→ TASK DETAILS:
Copy all lines in the data that contain the string "spacing".

--- AVAILABLE DATA Enclosed Below ---

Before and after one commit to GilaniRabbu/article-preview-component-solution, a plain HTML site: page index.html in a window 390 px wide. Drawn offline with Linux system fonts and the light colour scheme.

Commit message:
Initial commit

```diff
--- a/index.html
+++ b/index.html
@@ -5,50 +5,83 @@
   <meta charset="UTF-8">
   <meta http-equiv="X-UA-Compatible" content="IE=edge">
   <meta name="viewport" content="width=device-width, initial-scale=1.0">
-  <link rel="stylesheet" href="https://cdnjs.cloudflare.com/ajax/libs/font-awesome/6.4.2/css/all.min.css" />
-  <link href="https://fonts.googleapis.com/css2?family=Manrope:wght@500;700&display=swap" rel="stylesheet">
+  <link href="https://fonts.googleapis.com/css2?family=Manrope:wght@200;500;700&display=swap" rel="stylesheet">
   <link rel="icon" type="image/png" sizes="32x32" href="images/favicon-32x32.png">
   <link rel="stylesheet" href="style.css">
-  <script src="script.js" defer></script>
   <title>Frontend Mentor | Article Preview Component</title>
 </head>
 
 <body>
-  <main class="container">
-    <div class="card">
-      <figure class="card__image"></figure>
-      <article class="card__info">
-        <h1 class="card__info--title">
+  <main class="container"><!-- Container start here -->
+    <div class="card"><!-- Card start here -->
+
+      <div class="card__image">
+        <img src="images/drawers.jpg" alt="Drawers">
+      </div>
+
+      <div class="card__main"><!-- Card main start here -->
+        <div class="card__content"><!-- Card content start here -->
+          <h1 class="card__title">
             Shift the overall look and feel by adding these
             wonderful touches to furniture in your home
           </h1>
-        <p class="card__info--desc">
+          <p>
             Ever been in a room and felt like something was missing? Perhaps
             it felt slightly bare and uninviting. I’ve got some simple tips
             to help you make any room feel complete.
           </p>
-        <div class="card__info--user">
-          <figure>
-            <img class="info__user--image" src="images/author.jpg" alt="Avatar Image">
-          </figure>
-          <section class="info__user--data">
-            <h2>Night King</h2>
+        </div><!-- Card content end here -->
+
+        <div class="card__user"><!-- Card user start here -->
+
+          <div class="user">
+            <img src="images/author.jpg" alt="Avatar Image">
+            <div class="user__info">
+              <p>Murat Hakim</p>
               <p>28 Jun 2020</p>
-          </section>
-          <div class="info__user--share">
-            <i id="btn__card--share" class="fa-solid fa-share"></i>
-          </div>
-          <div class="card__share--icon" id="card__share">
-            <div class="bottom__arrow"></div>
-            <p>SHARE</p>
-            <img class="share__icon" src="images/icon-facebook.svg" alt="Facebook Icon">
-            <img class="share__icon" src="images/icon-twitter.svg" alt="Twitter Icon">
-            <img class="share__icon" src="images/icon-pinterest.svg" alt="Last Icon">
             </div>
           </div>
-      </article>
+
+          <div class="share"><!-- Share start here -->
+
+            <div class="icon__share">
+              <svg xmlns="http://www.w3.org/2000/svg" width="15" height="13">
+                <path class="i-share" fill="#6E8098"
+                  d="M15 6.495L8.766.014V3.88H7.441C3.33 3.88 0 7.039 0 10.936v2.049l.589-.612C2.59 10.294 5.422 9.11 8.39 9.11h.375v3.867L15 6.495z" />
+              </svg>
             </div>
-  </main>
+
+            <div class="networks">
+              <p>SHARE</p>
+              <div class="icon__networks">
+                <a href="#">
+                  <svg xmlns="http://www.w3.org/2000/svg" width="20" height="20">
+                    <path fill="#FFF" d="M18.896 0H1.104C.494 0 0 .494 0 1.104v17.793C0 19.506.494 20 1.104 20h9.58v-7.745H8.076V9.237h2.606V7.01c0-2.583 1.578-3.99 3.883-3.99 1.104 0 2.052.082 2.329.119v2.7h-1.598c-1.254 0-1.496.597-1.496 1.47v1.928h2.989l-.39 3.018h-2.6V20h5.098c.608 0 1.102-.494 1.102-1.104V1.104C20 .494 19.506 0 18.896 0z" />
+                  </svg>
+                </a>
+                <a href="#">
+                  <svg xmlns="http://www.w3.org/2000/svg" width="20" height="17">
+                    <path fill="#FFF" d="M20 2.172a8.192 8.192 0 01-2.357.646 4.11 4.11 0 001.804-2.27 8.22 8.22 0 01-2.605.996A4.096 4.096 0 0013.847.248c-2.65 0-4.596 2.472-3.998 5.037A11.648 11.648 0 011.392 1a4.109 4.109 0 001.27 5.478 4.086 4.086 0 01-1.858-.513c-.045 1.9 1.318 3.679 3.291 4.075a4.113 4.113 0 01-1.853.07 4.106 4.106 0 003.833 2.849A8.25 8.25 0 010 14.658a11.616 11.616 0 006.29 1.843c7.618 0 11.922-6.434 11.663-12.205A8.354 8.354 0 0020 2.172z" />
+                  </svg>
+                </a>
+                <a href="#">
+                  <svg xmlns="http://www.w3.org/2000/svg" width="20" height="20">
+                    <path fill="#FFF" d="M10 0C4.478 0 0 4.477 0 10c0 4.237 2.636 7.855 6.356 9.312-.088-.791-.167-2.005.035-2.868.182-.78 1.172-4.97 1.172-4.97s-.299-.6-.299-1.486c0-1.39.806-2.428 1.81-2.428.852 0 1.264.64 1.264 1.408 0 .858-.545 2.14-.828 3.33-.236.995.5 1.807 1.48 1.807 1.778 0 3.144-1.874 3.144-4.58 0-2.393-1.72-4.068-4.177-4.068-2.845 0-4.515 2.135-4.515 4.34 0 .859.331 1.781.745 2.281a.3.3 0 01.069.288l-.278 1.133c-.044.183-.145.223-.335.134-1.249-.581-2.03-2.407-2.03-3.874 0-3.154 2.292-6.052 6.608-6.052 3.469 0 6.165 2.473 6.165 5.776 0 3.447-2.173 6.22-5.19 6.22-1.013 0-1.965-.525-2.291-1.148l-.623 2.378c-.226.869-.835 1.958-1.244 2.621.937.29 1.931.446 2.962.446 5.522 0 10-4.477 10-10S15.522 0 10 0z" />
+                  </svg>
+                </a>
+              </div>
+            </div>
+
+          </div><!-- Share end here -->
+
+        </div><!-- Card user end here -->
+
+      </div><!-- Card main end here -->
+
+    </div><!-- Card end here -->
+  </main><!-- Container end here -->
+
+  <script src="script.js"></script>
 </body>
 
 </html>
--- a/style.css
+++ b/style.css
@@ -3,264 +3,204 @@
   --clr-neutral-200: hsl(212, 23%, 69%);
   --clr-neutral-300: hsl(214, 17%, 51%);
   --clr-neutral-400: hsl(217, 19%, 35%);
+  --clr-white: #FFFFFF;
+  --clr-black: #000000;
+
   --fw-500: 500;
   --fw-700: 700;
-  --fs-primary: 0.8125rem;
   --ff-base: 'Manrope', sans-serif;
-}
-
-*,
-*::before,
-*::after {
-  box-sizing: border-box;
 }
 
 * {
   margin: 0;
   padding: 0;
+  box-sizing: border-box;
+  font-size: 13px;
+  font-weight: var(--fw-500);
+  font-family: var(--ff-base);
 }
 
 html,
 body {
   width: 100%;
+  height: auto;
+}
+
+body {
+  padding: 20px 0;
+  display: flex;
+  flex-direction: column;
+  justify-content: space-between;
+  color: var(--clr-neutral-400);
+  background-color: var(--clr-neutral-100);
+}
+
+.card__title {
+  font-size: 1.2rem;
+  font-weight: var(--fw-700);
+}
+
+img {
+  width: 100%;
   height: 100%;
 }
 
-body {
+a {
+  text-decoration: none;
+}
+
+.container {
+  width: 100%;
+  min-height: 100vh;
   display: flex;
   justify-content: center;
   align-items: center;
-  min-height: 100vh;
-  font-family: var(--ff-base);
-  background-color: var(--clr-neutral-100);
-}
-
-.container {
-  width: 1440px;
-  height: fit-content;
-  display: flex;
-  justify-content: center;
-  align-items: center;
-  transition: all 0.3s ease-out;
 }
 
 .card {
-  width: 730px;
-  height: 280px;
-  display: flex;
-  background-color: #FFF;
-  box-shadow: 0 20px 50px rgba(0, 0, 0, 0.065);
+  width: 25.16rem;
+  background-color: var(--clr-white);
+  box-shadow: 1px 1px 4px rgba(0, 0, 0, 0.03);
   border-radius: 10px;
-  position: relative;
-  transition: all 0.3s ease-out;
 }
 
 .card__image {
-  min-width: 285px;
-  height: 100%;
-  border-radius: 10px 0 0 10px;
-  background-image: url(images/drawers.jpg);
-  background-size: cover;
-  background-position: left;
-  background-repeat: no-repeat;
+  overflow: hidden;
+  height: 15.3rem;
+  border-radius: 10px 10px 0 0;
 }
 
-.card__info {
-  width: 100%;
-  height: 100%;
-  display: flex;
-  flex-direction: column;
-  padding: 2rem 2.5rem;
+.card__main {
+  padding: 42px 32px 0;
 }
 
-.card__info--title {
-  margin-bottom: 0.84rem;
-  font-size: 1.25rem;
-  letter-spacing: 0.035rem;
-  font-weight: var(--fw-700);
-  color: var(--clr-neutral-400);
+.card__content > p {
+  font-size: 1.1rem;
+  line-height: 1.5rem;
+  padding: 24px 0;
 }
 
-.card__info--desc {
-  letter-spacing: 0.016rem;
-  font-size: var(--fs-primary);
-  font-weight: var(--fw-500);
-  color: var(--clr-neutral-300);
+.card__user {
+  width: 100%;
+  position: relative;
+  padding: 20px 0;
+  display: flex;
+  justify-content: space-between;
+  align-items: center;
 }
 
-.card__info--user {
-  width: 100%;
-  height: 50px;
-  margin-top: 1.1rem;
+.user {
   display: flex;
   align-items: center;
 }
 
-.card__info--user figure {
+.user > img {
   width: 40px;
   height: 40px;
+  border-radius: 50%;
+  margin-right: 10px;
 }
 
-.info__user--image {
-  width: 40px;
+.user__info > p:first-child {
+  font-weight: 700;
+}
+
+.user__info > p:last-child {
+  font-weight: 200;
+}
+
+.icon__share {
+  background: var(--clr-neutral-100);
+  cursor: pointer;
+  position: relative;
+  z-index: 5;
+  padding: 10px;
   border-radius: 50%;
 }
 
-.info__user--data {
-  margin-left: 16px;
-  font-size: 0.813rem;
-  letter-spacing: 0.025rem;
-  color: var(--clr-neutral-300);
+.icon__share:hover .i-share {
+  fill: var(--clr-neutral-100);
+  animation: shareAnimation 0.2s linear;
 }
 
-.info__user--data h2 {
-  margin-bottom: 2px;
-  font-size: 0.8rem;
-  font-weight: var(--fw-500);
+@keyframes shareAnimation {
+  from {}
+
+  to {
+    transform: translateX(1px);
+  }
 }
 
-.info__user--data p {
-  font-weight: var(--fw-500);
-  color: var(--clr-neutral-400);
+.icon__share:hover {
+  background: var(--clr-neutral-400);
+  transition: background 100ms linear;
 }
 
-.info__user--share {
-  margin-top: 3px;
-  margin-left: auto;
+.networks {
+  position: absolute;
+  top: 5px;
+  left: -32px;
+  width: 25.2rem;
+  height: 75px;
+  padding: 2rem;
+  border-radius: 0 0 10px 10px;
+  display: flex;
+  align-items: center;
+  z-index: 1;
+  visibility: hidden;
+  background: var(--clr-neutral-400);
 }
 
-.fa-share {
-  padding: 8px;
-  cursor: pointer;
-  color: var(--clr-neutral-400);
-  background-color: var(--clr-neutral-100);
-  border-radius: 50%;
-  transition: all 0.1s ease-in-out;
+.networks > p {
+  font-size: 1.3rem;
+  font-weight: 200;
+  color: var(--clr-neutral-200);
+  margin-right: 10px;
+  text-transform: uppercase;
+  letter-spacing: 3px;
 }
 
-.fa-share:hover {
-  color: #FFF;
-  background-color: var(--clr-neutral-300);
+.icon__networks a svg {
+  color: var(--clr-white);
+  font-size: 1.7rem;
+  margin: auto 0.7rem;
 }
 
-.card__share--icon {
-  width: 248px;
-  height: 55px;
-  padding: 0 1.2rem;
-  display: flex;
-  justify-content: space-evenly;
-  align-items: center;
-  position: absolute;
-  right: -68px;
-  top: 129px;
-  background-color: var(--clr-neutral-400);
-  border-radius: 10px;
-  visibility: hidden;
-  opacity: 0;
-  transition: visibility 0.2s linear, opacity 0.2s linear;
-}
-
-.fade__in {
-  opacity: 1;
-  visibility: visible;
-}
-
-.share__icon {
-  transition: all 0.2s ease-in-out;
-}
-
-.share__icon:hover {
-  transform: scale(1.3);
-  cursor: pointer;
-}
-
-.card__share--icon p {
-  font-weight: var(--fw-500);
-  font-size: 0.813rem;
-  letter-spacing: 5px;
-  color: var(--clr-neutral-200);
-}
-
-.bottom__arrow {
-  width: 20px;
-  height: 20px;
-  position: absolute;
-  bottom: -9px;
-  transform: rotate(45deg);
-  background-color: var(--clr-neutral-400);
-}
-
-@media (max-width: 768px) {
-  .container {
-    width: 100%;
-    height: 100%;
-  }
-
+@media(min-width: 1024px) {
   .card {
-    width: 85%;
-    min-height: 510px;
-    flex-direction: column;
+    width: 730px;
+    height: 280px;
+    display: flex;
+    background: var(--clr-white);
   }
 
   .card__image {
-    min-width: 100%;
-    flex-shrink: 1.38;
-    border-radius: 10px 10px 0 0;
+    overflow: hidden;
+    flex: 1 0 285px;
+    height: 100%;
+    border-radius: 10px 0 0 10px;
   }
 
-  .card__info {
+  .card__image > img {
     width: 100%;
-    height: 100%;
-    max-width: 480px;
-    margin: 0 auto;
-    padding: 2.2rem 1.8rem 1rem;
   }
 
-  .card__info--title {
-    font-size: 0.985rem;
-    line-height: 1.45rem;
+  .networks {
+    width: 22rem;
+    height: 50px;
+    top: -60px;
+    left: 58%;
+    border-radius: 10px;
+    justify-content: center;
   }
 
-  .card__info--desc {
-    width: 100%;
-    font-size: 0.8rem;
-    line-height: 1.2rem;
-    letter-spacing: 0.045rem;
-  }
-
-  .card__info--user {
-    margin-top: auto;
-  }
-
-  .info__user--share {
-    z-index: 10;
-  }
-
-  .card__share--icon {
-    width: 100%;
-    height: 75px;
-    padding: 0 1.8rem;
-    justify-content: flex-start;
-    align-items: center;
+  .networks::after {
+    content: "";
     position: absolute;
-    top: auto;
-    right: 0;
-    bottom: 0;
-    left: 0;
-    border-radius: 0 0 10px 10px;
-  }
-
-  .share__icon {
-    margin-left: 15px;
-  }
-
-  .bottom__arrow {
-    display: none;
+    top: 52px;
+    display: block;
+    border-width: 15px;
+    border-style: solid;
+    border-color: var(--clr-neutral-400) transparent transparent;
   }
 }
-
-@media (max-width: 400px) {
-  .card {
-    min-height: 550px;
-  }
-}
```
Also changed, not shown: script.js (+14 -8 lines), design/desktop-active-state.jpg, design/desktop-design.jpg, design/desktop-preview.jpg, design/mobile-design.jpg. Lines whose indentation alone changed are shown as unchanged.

--- End of Enclosed AVAILABLE DATA ---
--- AVAILABLE DATA Enclosed Below ---

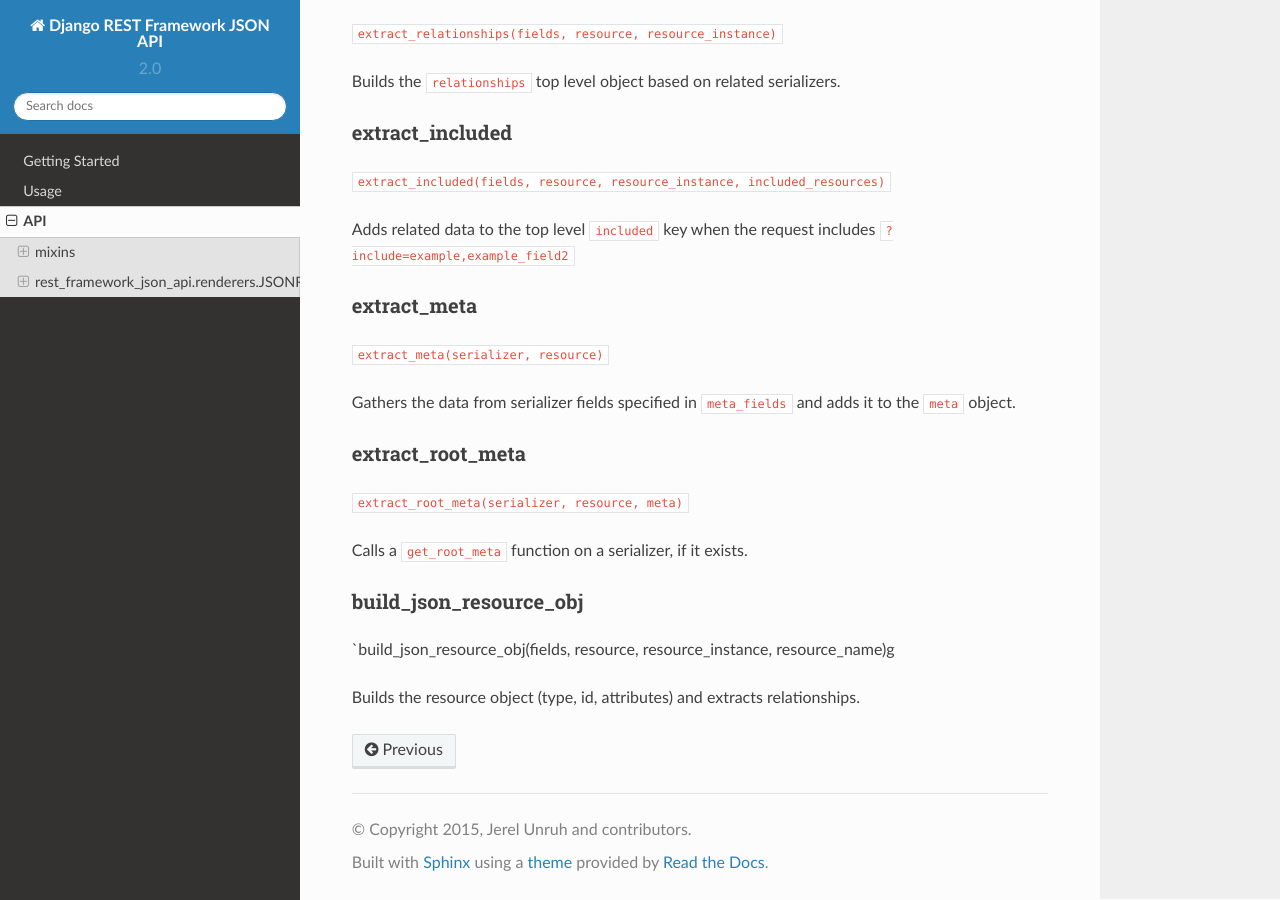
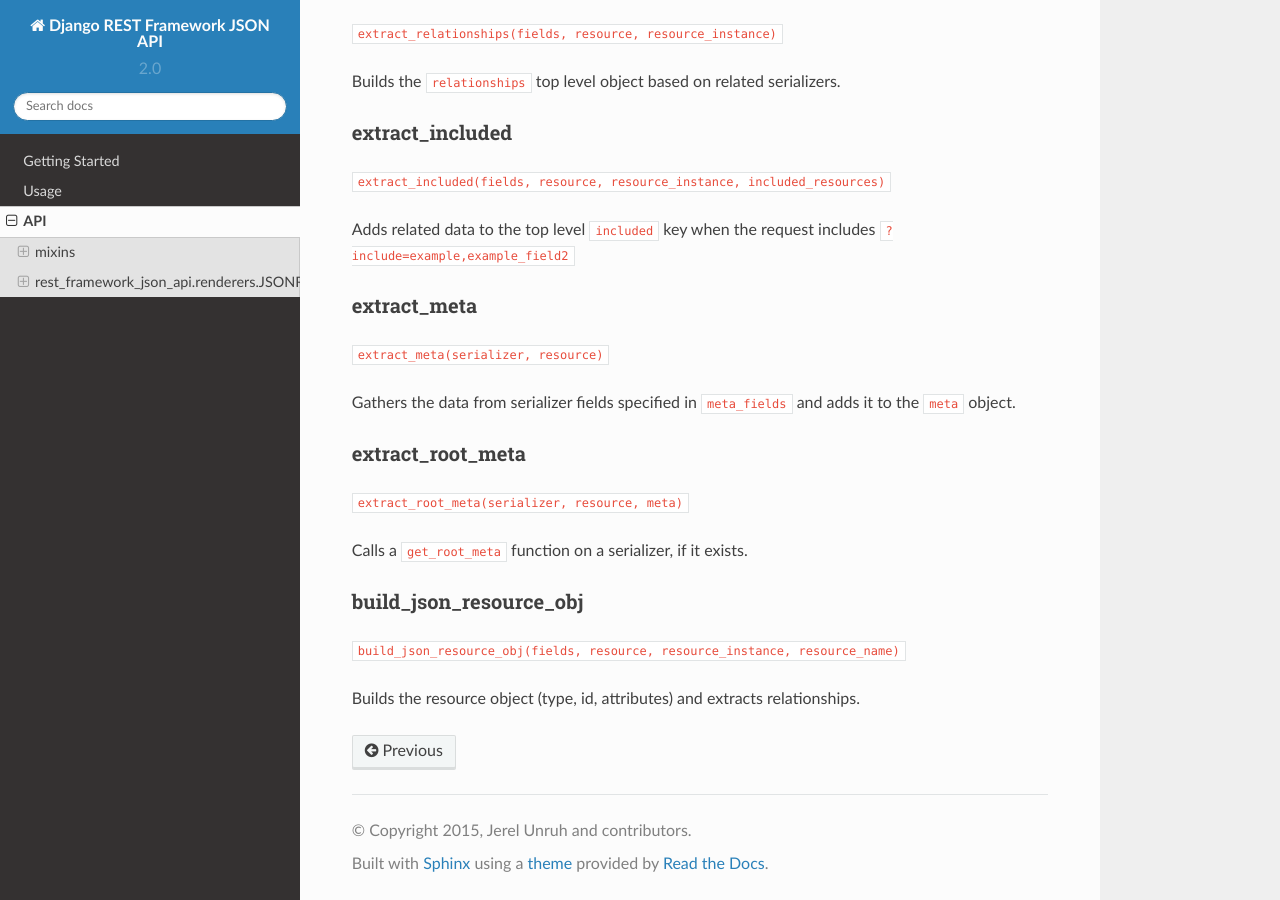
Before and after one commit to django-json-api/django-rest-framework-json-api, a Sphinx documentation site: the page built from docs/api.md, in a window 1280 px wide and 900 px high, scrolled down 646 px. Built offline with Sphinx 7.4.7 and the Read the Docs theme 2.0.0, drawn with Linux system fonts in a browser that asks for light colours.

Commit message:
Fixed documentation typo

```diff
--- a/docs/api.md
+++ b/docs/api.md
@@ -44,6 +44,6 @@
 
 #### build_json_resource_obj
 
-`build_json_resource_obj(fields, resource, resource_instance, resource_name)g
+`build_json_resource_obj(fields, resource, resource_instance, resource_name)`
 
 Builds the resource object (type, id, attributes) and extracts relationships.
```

--- End of Enclosed AVAILABLE DATA ---

→ TASK OUTPUT:
-  letter-spacing: 0.035rem;
-  letter-spacing: 0.016rem;
-  letter-spacing: 0.025rem;
+  letter-spacing: 3px;
-  letter-spacing: 5px;
-    letter-spacing: 0.045rem;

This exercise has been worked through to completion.